Below are entries; copy exactly the lines from the one with "N1 = K @ M1" through the one with "least square problem", both included, and leave out the rest.

Data excerpts
- Opening Delimiter -

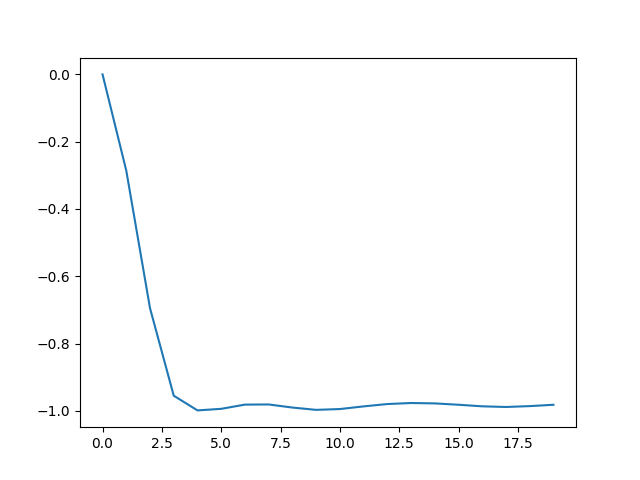
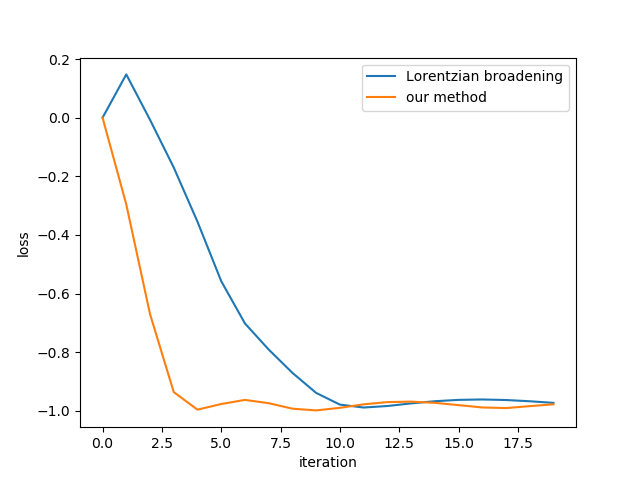
_

diff --git a/rcwa/scattering_matrix.py b/rcwa/scattering_matrix.py
@@ -1,5 +1,5 @@
 import torch
-from .diff_matfunc import sqrtm_ops_core
+from .diff_matfunc import sqrtm_ops_core, eig_diff
 
 class ScatteringMatrix:
     def __init__(self):
@@ -36,6 +36,56 @@ class ScatteringMatrix:
         self.ndim = mode.vecs.shape[0]
         self.nmode = mode.valsqrt.shape[0]
         self.propogator = torch.exp(1j * z / self.k0 * mode.valsqrt)
+
+    # construct the scattering matrix using 
+    def port_project_v2(self, port_mode, coeff, tolerance = 1e-6):
+        '''
+        The version of relaxing the repeated eigenvalues
+        '''
+        PQ = coeff.matrix_pq()
+        vals, W = eig_diff(PQ)
+        valsqrt = torch.sqrt(vals)
+        valsqrt = (valsqrt.imag > 0) * valsqrt - (valsqrt.imag <= 0) * valsqrt
+        valsqrt = torch.logical_or(torch.abs(valsqrt.imag) >= torch.abs(valsqrt.real), 
+                                        valsqrt.real >= 0) * valsqrt - torch.logical_and(
+                                        torch.abs(valsqrt.imag) < torch.abs(valsqrt.real),
+                                        valsqrt.real < 0) * valsqrt
+        valsqrt = (valsqrt.imag >= 0) * valsqrt + (valsqrt.imag < 0) * valsqrt.real
+        Omega = W @ torch.diag(valsqrt) @ torch.linalg.inv(W)
+        
+        # invW_PQ_W = self.invW @ coeff.matrix_pq() @ self.W
+        # a hacky way to do differentiable matrix square root with the square root of diagonal alreay computed
+        # Omega = sqrtm_ops_core(invW_PQ_W, self.valsqrt.detach())
+        invQV0 = torch.linalg.solve(coeff.Q, port_mode.dual_vecs)
+        # TV0 = (self.W @ Omega) @ (self.invW @ invQV0)
+        TV0 = Omega @ invQV0
+        # differentiable matrix exponential is available after PyTorch 1.7.0
+        # we wrote differentiable Pade approximation manually before since it was not available,
+        # you can check our cpp code for that implementation
+        K = torch.linalg.matrix_exp(1j * self.z / self.k0 * Omega)
+
+        M1 = port_mode.vecs + TV0
+        N2 = - (port_mode.vecs - TV0)
+        M2 = K @ N2
+        N1 = K @ M1
+        
+        M = torch.cat((torch.cat((M1, M2), dim=1), torch.cat((M2, M1), dim=1)), dim=0) # (2n x 2m)
+        N = torch.cat((N1, N2), dim = 0)
+        
+        # this saves more memory compared to solving a least square problem
+        # slightly different than our paper, but equivalent
+        # here we solve the linear system M @ X = N using QR decomposition
+        # as it is more general and even work if the matrix is not square
+        mQ, mR = torch.linalg.qr(M) 
+        mQ_mH_N = mQ.mH @ N 
+        TR = torch.linalg.solve_triangular(mR, mQ_mH_N, upper = True) 
+        k = N.shape[1]
+        T, R = torch.split(TR, k)
+        self.smat = torch.cat((TR, torch.cat((R, T), dim = 0)), dim = 1)
+
+        self.half_dim = self.smat.shape[0] // 2
+        self.left_mode = port_mode
+        self.right_mode = port_mode
 
     # construct the scattering matrix represented in the port modes
     def port_project(self, port_mode, coeff):

diff --git a/rcwa/diff_matfunc.py b/rcwa/diff_matfunc.py
@@ -17,3 +17,42 @@ class sqrtm_ops_func_core(Function):
         Y = grad_output / torch.conj(valsqrt[:, None] + valsqrt[None, :])
         return Y, None
 sqrtm_ops_core = sqrtm_ops_func_core.apply
+
+# this function is from https://github.com/kch3782/torcwa
+class Eig(torch.autograd.Function):
+    broadening_parameter = 1e-10
+
+    @staticmethod
+    def forward(ctx,x):
+        ctx.input = x
+        eigval, eigvec = torch.linalg.eig(x)
+        ctx.eigval = eigval.cpu()
+        ctx.eigvec = eigvec.cpu()
+        return eigval, eigvec
+
+    @staticmethod
+    def backward(ctx,grad_eigval,grad_eigvec):
+        eigval = ctx.eigval.to(grad_eigval)
+        eigvec = ctx.eigvec.to(grad_eigvec)
+
+        grad_eigval = torch.diag(grad_eigval)
+        s = eigval.unsqueeze(-2) - eigval.unsqueeze(-1)
+
+        # Lorentzian broadening: get small error but stabilizing the gradient calculation
+        if Eig.broadening_parameter is not None:
+            F = torch.conj(s)/(torch.abs(s)**2 + Eig.broadening_parameter)
+        elif s.dtype == torch.complex64:
+            F = torch.conj(s)/(torch.abs(s)**2 + 1.4e-45)
+        elif s.dtype == torch.complex128:
+            F = torch.conj(s)/(torch.abs(s)**2 + 4.9e-324)
+
+        diag_indices = torch.linspace(0,F.shape[-1]-1,F.shape[-1],dtype=torch.int64)
+        F[diag_indices,diag_indices] = 0.
+        XH = torch.transpose(torch.conj(eigvec),-2,-1)
+        tmp = torch.conj(F) * torch.matmul(XH, grad_eigvec)
+
+        grad = torch.matmul(torch.matmul(torch.inverse(XH), grad_eigval + tmp), XH)
+        if not torch.is_complex(ctx.input):
+            grad = torch.real(grad)
+        return grad 
+eig_diff = Eig.apply

diff --git a/test_smat.py b/test_smat.py
@@ -13,10 +13,11 @@ if device == "cuda":
 else:
     print("Using CPU")
 
-nx = 16 # half of the harmonics along x and y directions
-ny = 16
+nx = 30 # half of the harmonics along x and y directions
+ny = 10
 nx_grid = 100 # grid number along x direction, we use analytical Fourier transform, so nx_grid can be very small
-n_opt = 20 # number of optimization grid along one direction
+n_opt_y = 10 # number of optimization grid along one direction
+n_opt_x = 40
 wavelength = 1.55
 Lx = 1. # period
 Ly = 1. # period
@@ -30,10 +31,10 @@ eps_in = torch.tensor(3.48*3.48+0j, device = device, requires_grad = False, dtyp
 eps_out = torch.tensor(1.+0j, device = device, requires_grad = False, dtype = torch.complex128)
 
 # set the initial value of the optimized permittivity to be 0.5 * (eps_in + eps_out)
-de = 0.5 * torch.ones(2*n_opt//2, 2*n_opt//2, device = device, dtype = torch.float64)
+de = 0.5 * torch.ones(2*n_opt_y//2, 2*n_opt_x//2, device = device, dtype = torch.float64)
 de.requires_grad_(True)
-ex = eps_out * torch.ones(nx_grid, ny_grid, device = device, dtype = torch.float64)
-ex[nx_grid//2 - n_opt//2 : nx_grid//2 + n_opt//2, ny_grid//2 - n_opt//2 : ny_grid//2 + n_opt//2] += (eps_in - eps_out) * de
+ex = eps_out * torch.ones(ny_grid, nx_grid, device = device, dtype = torch.float64)
+ex[ny_grid//2 - n_opt_y//2 : ny_grid//2 + n_opt_y//2, nx_grid//2 - n_opt_x//2 : nx_grid//2 + n_opt_x//2] += (eps_in - eps_out) * de
 
 # the code calculate the modes in vacuum using analytical way
 # in vacuum, the modes are just plane waves

diff --git a/test_opt.py b/test_opt.py
@@ -50,6 +50,7 @@ def compute_loss(de):
     mode.compute(coeff, device = device)
     smat = ScatteringMatrix()
     smat.compute(mode, 1.)
+    # smat.port_project_v2(port_mode, coeff)
     smat.port_project(port_mode, coeff)
     Tuu_2 = torch.abs(smat.Tuu())**2
     ind_0 = select_indices[0]
@@ -78,10 +79,16 @@ for i in range(niters):
 t2 = time.perf_counter()
 print("time = ", t2 - t1)
 
+# np.save("loss_history_v2.npy", np.array(loss_history))
+loss_v2 = np.load("loss_history_v2.npy")
 plt.imshow(get_permittivity(de).detach().cpu().numpy().real)
 plt.savefig("de_final.png")
 plt.close()
 
-plt.plot(loss_history)
+plt.plot(loss_v2, label = "Lorentzian broadening")
+plt.plot(loss_history, label = "our method")
+plt.legend()
+plt.xlabel("iteration")
+plt.ylabel("loss")
 plt.savefig("loss_history.png")
 plt.close()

- Closing Delimiter -

Written answer:
+        N1 = K @ M1
+        
+        M = torch.cat((torch.cat((M1, M2), dim=1), torch.cat((M2, M1), dim=1)), dim=0) # (2n x 2m)
+        N = torch.cat((N1, N2), dim = 0)
+        
+        # this saves more memory compared to solving a least square problem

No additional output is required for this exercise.